Working from home is an interesting beast. There is no dress code, no time clock, no deadlines, and, consequently, no paychecks. Also, you are both never at work and always at work at the same time.
When I gave up my steady nursing job on Star Wars Day, May the 4th (be with you), my primary job became full time captain of our family’s ship. If there were an actual ship, with sails to hoist, hatches to batten down, and the like, that might be enough to keep me sufficiently engaged, but, there is no actual ship, just lots of cooking, dishes, laundry, and children's moral frameworks to structure. Whatever, I'm still a captain.
I hesitated writing a post about Sandy and the storm’s effects on my household because there are so many people that are still struggling. My own minor inconveniences were rather trivial in comparison.
However, that could be said about my life at any moment. As a person who lives in a wealthy nation with dependable (usually) access to clean water, electricity, and a ridiculous amount of food, just about anything I might express displeasure about would appear frivolous and self-involved on a global scale. Does me whining become proportionally more insensitive the closer the tragedy gets to me?
Then I realized I was overlooking a fundamental truth of human nature: People love to whine and complain, but nobody really wants to listen to other people whining and complaining. Ever.
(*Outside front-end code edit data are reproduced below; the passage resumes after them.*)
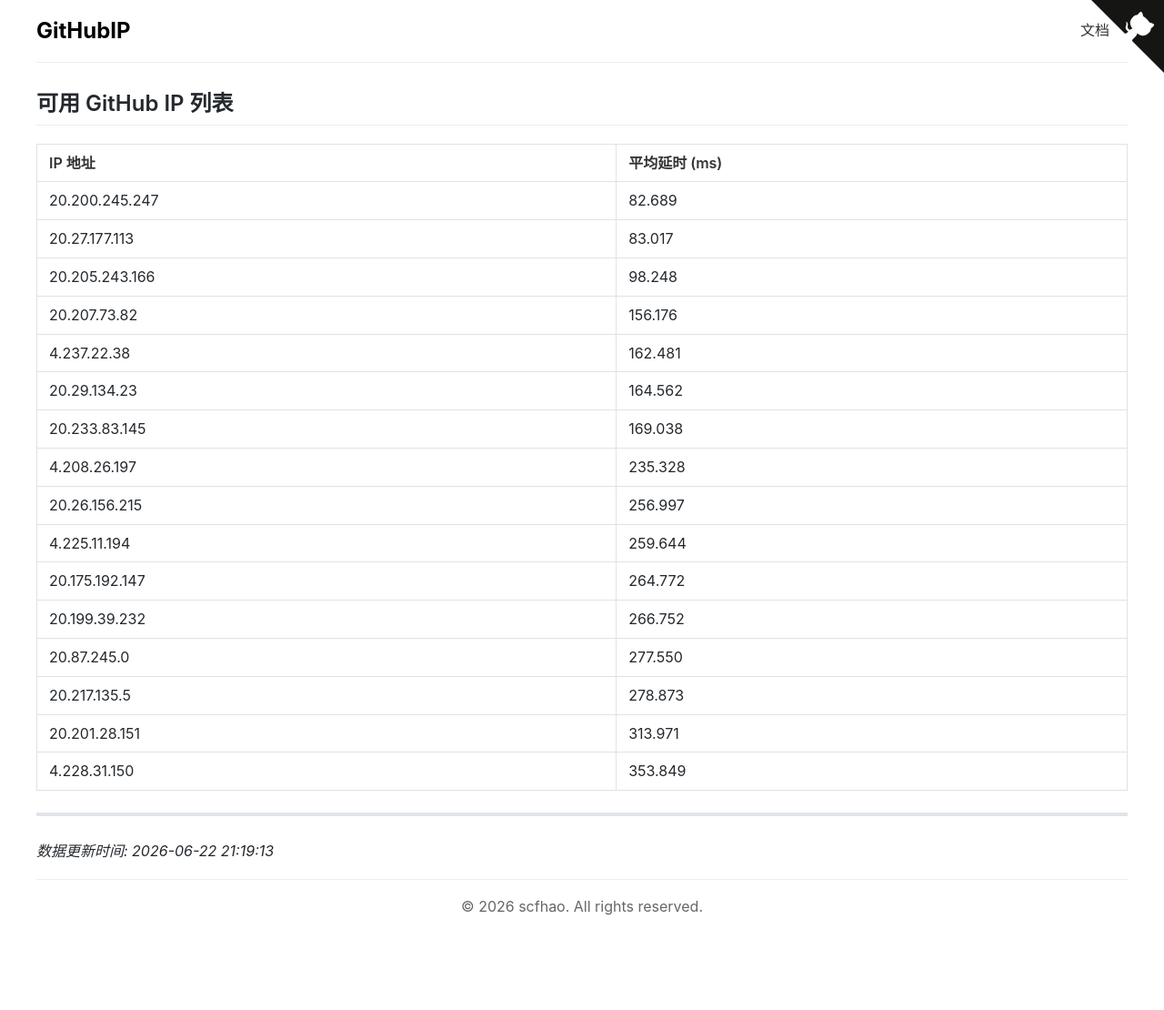
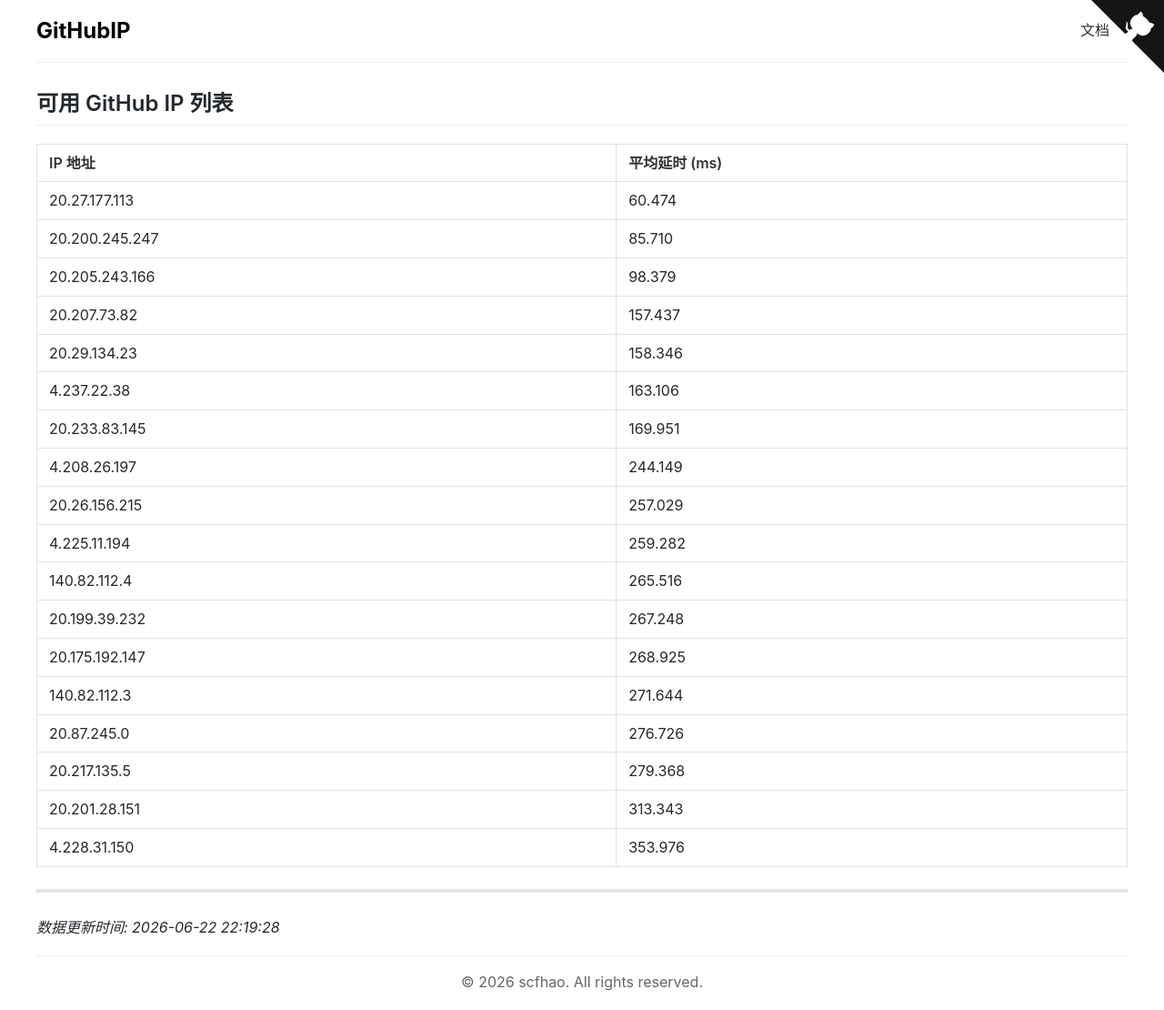
Before and after one commit to scfhao/GitHubIP, a Jekyll site: the page built from index.md, in a window 1280 px wide. Shown: the whole page at 91% size. Built offline with Jekyll 4.4.1, drawn with Linux system fonts in a browser that asks for light colours; before the commit the page ends 1026 px from its top, so only the background shows below that.

Commit message:
自动脚本执行 - 2026-06-22 22:19:29

```diff
--- a/index.md
+++ b/index.md
@@ -1,30 +1,32 @@
 ---
 layout: home
 title: GitHub IP 列表
-date: 2026-06-22 21:19:13
+date: 2026-06-22 22:19:28
 ---
 
 ## 可用 GitHub IP 列表
 
 | IP 地址 | 平均延时 (ms) |
 |---------|--------------|
-| 20.200.245.247 | 82.689 |
-| 20.27.177.113 | 83.017 |
-| 20.205.243.166 | 98.248 |
-| 20.207.73.82 | 156.176 |
-| 4.237.22.38 | 162.481 |
-| 20.29.134.23 | 164.562 |
-| 20.233.83.145 | 169.038 |
-| 4.208.26.197 | 235.328 |
-| 20.26.156.215 | 256.997 |
-| 4.225.11.194 | 259.644 |
-| 20.175.192.147 | 264.772 |
-| 20.199.39.232 | 266.752 |
-| 20.87.245.0 | 277.550 |
-| 20.217.135.5 | 278.873 |
-| 20.201.28.151 | 313.971 |
-| 4.228.31.150 | 353.849 |
+| 20.27.177.113 | 60.474 |
+| 20.200.245.247 | 85.710 |
+| 20.205.243.166 | 98.379 |
+| 20.207.73.82 | 157.437 |
+| 20.29.134.23 | 158.346 |
+| 4.237.22.38 | 163.106 |
+| 20.233.83.145 | 169.951 |
+| 4.208.26.197 | 244.149 |
+| 20.26.156.215 | 257.029 |
+| 4.225.11.194 | 259.282 |
+| 140.82.112.4 | 265.516 |
+| 20.199.39.232 | 267.248 |
+| 20.175.192.147 | 268.925 |
+| 140.82.112.3 | 271.644 |
+| 20.87.245.0 | 276.726 |
+| 20.217.135.5 | 279.368 |
+| 20.201.28.151 | 313.343 |
+| 4.228.31.150 | 353.976 |
 
 ---
 
-*数据更新时间: 2026-06-22 21:19:13*
+*数据更新时间: 2026-06-22 22:19:28*
```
So I chucked the whiny post that I wrote while still waiting for the power to come back on and I’ve instead decided to discuss the five things I was grateful for after Sandy took my power away.
I like to throw things.